Adolescents consuming less iron, vitamins
Adolescence is the time when one needs to be particular about food consumption, especially intake of vitamins and minerals for a healthy life. But several studies have shown that adolescents' intake of important nutrients, as well as their performance in standard physical fitness tests, have fallen in recent years.
Because nutrition and fitness are intertwined -- for example, iron forms part of haemoglobin, which carries oxygen to muscles, and antioxidants such as vitamin C aid in rebuilding damage after intense training -- these two findings could be related, the Journal of Applied Physiology reports.
Luis Gracia-Marco of the University of Zaragoza, Spain, and colleagues, have found that adolescents' blood levels of various micronutrients are correlated with how well they performed in certain physical fitness tests.
Gracia-Marco and colleagues relied on data from a larger, long-term research project known as the Healthy Lifestyle in Europe by Nutrition in Adolescents Cross-Sectional Study, or HELENA-CSS, according to a Zaragoza statement.

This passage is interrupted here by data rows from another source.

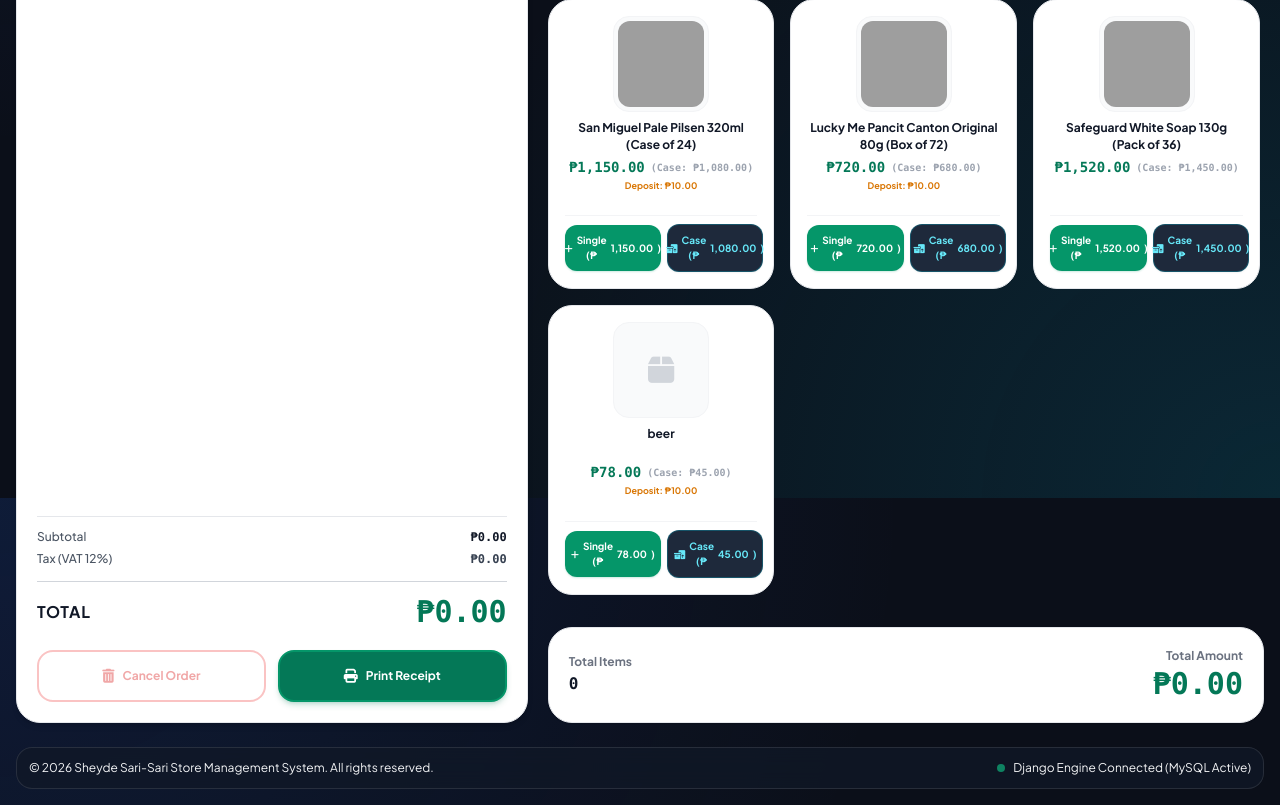
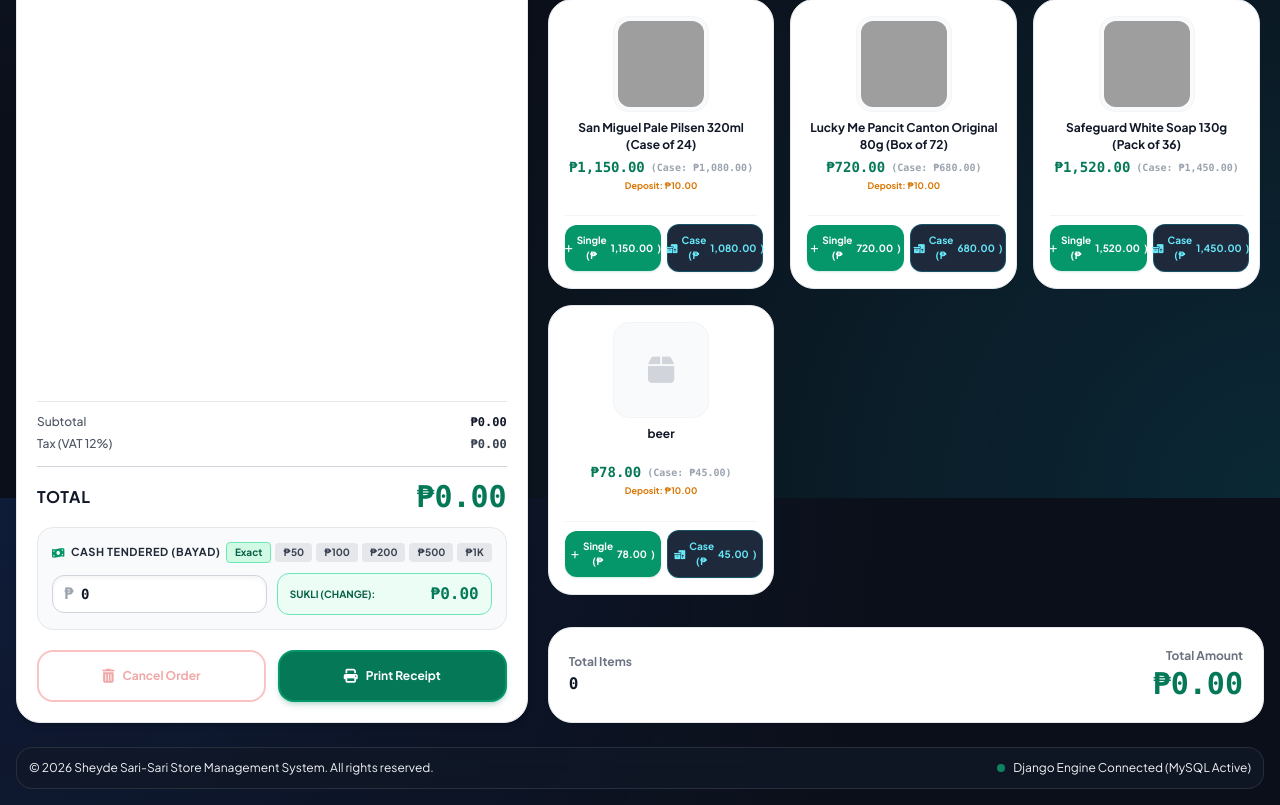
Before and after one commit to makeithmanmanners-stack/sherylSystem., a Django app: page / in a window 1280 px wide. Shown: the part 700-1505 px from the top of the page. Run offline with Django 5.2, Linux system fonts and the light colour scheme; data comes from the database, SQL or seed files in the repository; data that the repository does not hold is empty; some libraries are stand-ins or nearby versions; grey boxes are pictures that could not be loaded.

Commit message:
Add Cash Tendered and Sukli calculation to Storefront and Admin POS

```diff
--- a/templates/store.html
+++ b/templates/store.html
@@ -288,6 +288,39 @@
                     </div>
                 </div>
 
+                <!-- Cash Tendered & Sukli (Change Calculator) -->
+                <div class="mt-3 p-3.5 bg-gray-50 dark:bg-gray-950/80 rounded-2xl border border-gray-200 dark:border-glassBorder flex flex-col gap-2.5 shadow-xs">
+                    <div class="flex items-center justify-between">
+                        <label class="text-[11px] font-black uppercase tracking-wider text-gray-800 dark:text-gray-200 flex items-center gap-1.5">
+                            <i class="fa-solid fa-money-bill-wave text-emerald-600 dark:text-accentGreen"></i> Cash Tendered (Bayad)
+                        </label>
+                        <div class="flex items-center gap-1">
+                            <button type="button" @click="quickCashReceived('exact')" class="px-2 py-0.5 text-[10px] font-bold bg-emerald-100 dark:bg-emerald-950 text-emerald-800 dark:text-emerald-300 rounded border border-emerald-300 dark:border-emerald-700 hover:opacity-80 transition-opacity">Exact</button>
+                            <button type="button" @click="quickCashReceived(50)" class="px-2 py-0.5 text-[10px] font-bold bg-gray-200 dark:bg-gray-800 text-gray-700 dark:text-gray-300 rounded hover:bg-gray-300 dark:hover:bg-gray-700 transition-colors">₱50</button>
+                            <button type="button" @click="quickCashReceived(100)" class="px-2 py-0.5 text-[10px] font-bold bg-gray-200 dark:bg-gray-800 text-gray-700 dark:text-gray-300 rounded hover:bg-gray-300 dark:hover:bg-gray-700 transition-colors">₱100</button>
+                            <button type="button" @click="quickCashReceived(200)" class="px-2 py-0.5 text-[10px] font-bold bg-gray-200 dark:bg-gray-800 text-gray-700 dark:text-gray-300 rounded hover:bg-gray-300 dark:hover:bg-gray-700 transition-colors">₱200</button>
+                            <button type="button" @click="quickCashReceived(500)" class="px-2 py-0.5 text-[10px] font-bold bg-gray-200 dark:bg-gray-800 text-gray-700 dark:text-gray-300 rounded hover:bg-gray-300 dark:hover:bg-gray-700 transition-colors">₱500</button>
+                            <button type="button" @click="quickCashReceived(1000)" class="px-2 py-0.5 text-[10px] font-bold bg-gray-200 dark:bg-gray-800 text-gray-700 dark:text-gray-300 rounded hover:bg-gray-300 dark:hover:bg-gray-700 transition-colors">₱1K</button>
+                        </div>
+                    </div>
+
+                    <div class="grid grid-cols-2 gap-2.5 items-center">
+                        <div class="relative">
+                            <span class="absolute inset-y-0 left-0 flex items-center pl-3 text-gray-400 font-black font-mono">₱</span>
+                            <input type="number"
+                                   x-model.number="checkoutCashReceived"
+                                   @input="recalcChange()"
+                                   placeholder="0.00"
+                                   class="w-full bg-white dark:bg-gray-900 border border-gray-300 dark:border-glassBorder rounded-xl pl-7 pr-3 py-2 text-sm font-black font-mono text-gray-900 dark:text-white focus:outline-none focus:border-emerald-500 shadow-inner">
+                        </div>
+
+                        <div class="flex items-center justify-between px-3 py-2 bg-emerald-50 dark:bg-emerald-950/60 rounded-xl border border-emerald-300 dark:border-emerald-700/60">
+                            <span class="text-[10px] font-black uppercase text-emerald-800 dark:text-emerald-300">Sukli (Change):</span>
+                            <span class="text-base font-black font-mono text-emerald-700 dark:text-accentGreen" x-text="'₱' + formatCurrency(calculatedSukli)">₱0.00</span>
+                        </div>
+                    </div>
+                </div>
+
                 <!-- Bottom Action Buttons: Cancel Order & Print Receipt / Checkout -->
                 <div class="grid grid-cols-2 gap-3 mt-5">
                     <button type="button"
@@ -467,25 +500,44 @@
          x-transition:leave="transition ease-in duration-200"
          x-transition:leave-start="translate-y-0 opacity-100"
          x-transition:leave-end="translate-y-full opacity-0"
-         class="lg:hidden fixed bottom-0 left-0 right-0 z-50 bg-gray-950/95 border-t border-glassBorder backdrop-blur-md p-3.5 shadow-2xl flex items-center justify-between gap-3 pb-[calc(0.875rem+env(safe-area-inset-bottom))]">
+         class="lg:hidden fixed bottom-0 left-0 right-0 z-50 bg-gray-950/95 border-t border-glassBorder backdrop-blur-md p-3 shadow-2xl flex flex-col gap-2 pb-[calc(0.75rem+env(safe-area-inset-bottom))]">
+        <div class="flex items-center justify-between gap-2">
+            <!-- Total & Items count -->
             <div class="flex flex-col min-w-0">
                 <span class="text-[10px] text-gray-400 font-bold uppercase tracking-wider">
                     <i class="fa-solid fa-cart-shopping text-accentBlue mr-1"></i> <span x-text="cart.length + ' item(s)'"></span>
                 </span>
-            <span class="text-base font-extrabold text-accentCyan truncate" x-text="'₱' + formatCurrency(cartTotal())"></span>
-        </div>
+                <span class="text-lg font-black text-accentCyan truncate" x-text="'₱' + formatCurrency(cartTotal())"></span>
+            </div>
+
+            <!-- Cash Received input & Sukli display right on mobile bottom bar -->
+            <div class="flex items-center gap-2">
+                <div class="flex flex-col items-end">
+                    <span class="text-[9px] font-extrabold uppercase text-gray-400">Bayad & Sukli</span>
+                    <div class="flex items-center gap-1.5">
+                        <input type="number"
+                               x-model.number="checkoutCashReceived"
+                               @input="recalcChange()"
+                               placeholder="Bayad"
+                               class="w-20 bg-gray-900 border border-glassBorder rounded-lg px-2 py-1 text-xs font-mono font-bold text-white text-right focus:outline-none focus:border-accentCyan">
+                        <span class="text-xs font-black font-mono text-accentGreen truncate" x-text="'Sukli: ₱' + formatCurrency(calculatedSukli)"></span>
+                    </div>
+                </div>
+
                 <button type="button"
                         @click="handlePrintReceiptClick()"
                         :disabled="isSubmitting"
-                class="bg-gradient-to-r from-accentBlue to-accentCyan text-white font-extrabold rounded-xl px-5 py-3.5 text-xs shadow-lg hover:brightness-110 active:scale-95 disabled:opacity-50 transition-all flex items-center gap-2 shrink-0 touch-manipulation cursor-pointer min-h-[50px] select-none"
+                        class="bg-gradient-to-r from-accentBlue to-accentCyan text-white font-extrabold rounded-xl px-4 py-3 text-xs shadow-lg hover:brightness-110 active:scale-95 disabled:opacity-50 transition-all flex items-center gap-1.5 shrink-0 touch-manipulation cursor-pointer min-h-[46px] select-none"
                         style="touch-action: manipulation;">
                     <span x-show="!isSubmitting" class="flex items-center gap-1.5">
-                <i class="fa-solid fa-print text-sm"></i> Print Receipt
+                        <i class="fa-solid fa-print text-sm"></i> Print
                     </span>
                     <span x-show="isSubmitting" class="flex items-center gap-1.5">
-                <i class="fa-solid fa-spinner animate-spin text-sm"></i> Submitting...
+                        <i class="fa-solid fa-spinner animate-spin text-sm"></i> ...
                     </span>
                 </button>
+            </div>
+        </div>
     </div>
 
     <!-- Order Confirmation Modal (Mobile & Desktop Friendly) -->
```
Also changed, not shown: templates/index.html (+6 -2 lines). Lines whose indentation alone changed are shown as unchanged.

Part of this study, which involved thousands of volunteers aged between 12.5 and 17.5 years in cities scattered across Europe, gathered nutrition and physical fitness data.
Researchers found that blood levels of certain micronutrients were closely connected with the volunteers' performance in physical fitness tests.
For cardiorespiratory fitness, concentrations of haemoglobin, retinol, and vitamin C in males and beta-carotene and vitamin D in females was linked with VO2max (peak oxygen uptake).
For muscular fitness, concentrations of haemoglobin, beta-carotene, retinol, and alpha-tocopherol in males and beta-carotene and vitamin D in females was associated with performing better on the standing long jump test.